Setting text width in HTML

This blog quite intentionally has very little formatting. “Quite intentionally”, because not only does it save my effort, but also lets mobile devices with tiny screens format the text the way they want, without having to fight my formatting. But there’s one piece of formatting code I use: limiting the width of the text column. That is a principle of typesetting that I disliked at first, but eventually accepted: long lines are just too hard to read; the eye too easily loses its place when scanning back to the left to get to the start of the next line.

Though a lot of sites limit text width, usually, from what I’ve seen, it’s done badly:

  • Specifying text width in terms of pixels. This produces annoying results for people with bad eyesight who use huge fonts, and for people who have portable devices with lots of microscopic pixels (such as what Apple calls a “retina display”), and who thus also use huge fonts (that is, huge when measured in pixels). It also can fail for people who have displays narrower than the specified number of pixels, since they can end up with lines that go off the edge of the screen, and need to keep scrolling the screen back and forth for each line that they read.

  • Specifying text width as a proportion of the screen width. This won’t overflow the screen, but may produce columns with annoyingly many or annoyingly few characters.

The best way to specify text width is relative to the font size. HTML provides the “em” unit, which is the width of the character “m”. About 35 of those translates into about 75 characters of average text, which is what Lamport’s LaTeX manual says is the maximum width one should ever use. (Personally, being an exceptionally fast reader, I don’t mind twice that width; but this blog is for other people to read, not for me. And above twice that width, even I start to get annoyed.)

One can set the width using HTML tables to divide up the screen into columns whose width is specified in “em” units; and there’s not too much wrong with that. But a width specified that way might be too large for smaller screens. Fortunately the CSS standard provides a way to set an upper bound on the width, without using tables:

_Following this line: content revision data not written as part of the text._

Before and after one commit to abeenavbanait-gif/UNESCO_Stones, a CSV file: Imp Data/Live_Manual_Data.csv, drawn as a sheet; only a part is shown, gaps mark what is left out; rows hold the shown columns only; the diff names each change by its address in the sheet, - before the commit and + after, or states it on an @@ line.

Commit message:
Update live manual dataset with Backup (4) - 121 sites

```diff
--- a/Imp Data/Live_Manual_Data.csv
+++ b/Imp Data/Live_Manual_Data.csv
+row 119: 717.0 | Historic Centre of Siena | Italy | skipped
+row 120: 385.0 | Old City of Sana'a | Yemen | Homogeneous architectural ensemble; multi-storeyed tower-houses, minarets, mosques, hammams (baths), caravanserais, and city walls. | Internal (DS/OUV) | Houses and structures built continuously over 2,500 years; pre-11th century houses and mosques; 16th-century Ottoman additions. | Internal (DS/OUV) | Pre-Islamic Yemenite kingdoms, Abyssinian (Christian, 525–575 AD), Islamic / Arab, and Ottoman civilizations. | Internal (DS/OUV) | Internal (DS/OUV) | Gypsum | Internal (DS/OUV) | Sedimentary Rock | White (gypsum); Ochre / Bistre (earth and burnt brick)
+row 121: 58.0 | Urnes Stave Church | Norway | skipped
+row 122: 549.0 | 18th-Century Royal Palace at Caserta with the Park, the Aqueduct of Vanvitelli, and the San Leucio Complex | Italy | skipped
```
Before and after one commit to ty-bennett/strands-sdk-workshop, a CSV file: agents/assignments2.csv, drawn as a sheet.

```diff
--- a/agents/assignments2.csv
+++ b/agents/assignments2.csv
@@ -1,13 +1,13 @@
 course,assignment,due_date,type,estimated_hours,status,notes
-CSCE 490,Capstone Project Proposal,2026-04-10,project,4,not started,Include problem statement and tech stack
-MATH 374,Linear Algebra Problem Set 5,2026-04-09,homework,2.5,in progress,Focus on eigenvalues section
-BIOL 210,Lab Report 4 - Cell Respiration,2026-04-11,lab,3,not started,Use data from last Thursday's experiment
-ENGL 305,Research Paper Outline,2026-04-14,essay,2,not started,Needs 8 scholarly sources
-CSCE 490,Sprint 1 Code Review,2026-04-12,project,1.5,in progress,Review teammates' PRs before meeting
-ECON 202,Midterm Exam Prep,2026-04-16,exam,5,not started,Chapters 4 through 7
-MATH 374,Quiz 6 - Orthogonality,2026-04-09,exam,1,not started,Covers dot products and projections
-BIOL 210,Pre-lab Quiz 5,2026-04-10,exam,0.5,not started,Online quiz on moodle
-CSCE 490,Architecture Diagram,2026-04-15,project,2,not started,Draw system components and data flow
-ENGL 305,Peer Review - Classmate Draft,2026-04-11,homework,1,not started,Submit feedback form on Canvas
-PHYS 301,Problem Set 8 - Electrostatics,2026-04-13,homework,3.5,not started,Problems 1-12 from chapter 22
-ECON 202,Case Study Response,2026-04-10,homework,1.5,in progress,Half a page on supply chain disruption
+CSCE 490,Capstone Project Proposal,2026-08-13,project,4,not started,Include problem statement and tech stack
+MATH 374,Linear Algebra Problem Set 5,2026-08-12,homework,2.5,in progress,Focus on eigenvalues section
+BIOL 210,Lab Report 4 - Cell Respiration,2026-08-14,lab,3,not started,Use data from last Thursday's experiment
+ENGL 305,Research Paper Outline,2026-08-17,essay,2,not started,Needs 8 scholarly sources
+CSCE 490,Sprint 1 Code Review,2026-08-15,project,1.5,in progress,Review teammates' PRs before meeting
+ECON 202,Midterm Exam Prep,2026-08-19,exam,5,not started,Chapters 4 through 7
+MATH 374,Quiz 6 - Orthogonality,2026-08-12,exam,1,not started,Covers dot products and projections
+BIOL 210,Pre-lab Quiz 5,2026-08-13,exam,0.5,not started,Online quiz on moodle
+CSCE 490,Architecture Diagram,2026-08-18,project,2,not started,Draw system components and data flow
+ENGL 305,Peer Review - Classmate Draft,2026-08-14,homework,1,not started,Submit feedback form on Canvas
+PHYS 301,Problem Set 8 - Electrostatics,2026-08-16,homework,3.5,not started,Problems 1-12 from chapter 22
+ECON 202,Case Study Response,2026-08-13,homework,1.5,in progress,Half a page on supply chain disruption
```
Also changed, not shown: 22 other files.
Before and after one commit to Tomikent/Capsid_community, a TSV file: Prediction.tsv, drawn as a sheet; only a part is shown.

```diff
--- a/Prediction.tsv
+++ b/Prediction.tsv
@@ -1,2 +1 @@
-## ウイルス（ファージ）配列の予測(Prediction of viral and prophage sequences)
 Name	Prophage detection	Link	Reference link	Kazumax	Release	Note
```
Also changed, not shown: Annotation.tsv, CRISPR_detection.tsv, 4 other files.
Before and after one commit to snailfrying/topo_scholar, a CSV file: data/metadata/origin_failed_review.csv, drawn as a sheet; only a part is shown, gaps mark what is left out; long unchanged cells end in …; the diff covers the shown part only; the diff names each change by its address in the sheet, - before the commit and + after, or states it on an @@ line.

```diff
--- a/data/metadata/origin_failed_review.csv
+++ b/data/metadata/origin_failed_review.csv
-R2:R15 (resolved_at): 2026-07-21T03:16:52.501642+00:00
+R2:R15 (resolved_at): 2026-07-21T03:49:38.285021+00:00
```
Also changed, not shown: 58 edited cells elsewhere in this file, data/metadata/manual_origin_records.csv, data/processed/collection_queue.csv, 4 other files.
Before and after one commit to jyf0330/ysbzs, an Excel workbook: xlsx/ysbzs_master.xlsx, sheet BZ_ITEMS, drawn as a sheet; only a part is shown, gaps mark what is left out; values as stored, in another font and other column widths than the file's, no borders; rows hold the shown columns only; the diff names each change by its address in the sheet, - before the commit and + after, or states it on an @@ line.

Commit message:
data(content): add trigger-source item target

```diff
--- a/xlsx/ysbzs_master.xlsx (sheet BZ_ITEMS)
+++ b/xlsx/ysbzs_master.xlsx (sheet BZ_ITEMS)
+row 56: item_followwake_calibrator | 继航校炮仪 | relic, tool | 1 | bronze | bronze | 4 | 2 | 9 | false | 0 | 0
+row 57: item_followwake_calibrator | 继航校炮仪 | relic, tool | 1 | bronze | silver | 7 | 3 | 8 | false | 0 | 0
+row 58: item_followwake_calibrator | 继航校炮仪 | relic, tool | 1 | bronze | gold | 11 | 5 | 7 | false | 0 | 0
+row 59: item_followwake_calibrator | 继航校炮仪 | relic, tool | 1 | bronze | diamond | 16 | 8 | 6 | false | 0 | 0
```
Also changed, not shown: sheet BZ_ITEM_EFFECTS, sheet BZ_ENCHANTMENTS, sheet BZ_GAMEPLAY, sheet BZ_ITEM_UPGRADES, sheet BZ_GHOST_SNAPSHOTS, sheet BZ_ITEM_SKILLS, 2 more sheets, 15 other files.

<style type="text/css">
    .foo { max-width:35em }

The above goes in the “head” section of the HTML file. To use that style, one then writes:

<div class="foo">
    Text whose width is to be limited goes here.

It’s simple, and precisely what is needed: it produces a column 35em wide, unless the screen is narrower than that, in which case the column fits the screen. The “class” attribute can also be set for other HTML elements, such as <body> or <p>, so one doesn’t need to add extra <div>s if one doesn’t want to.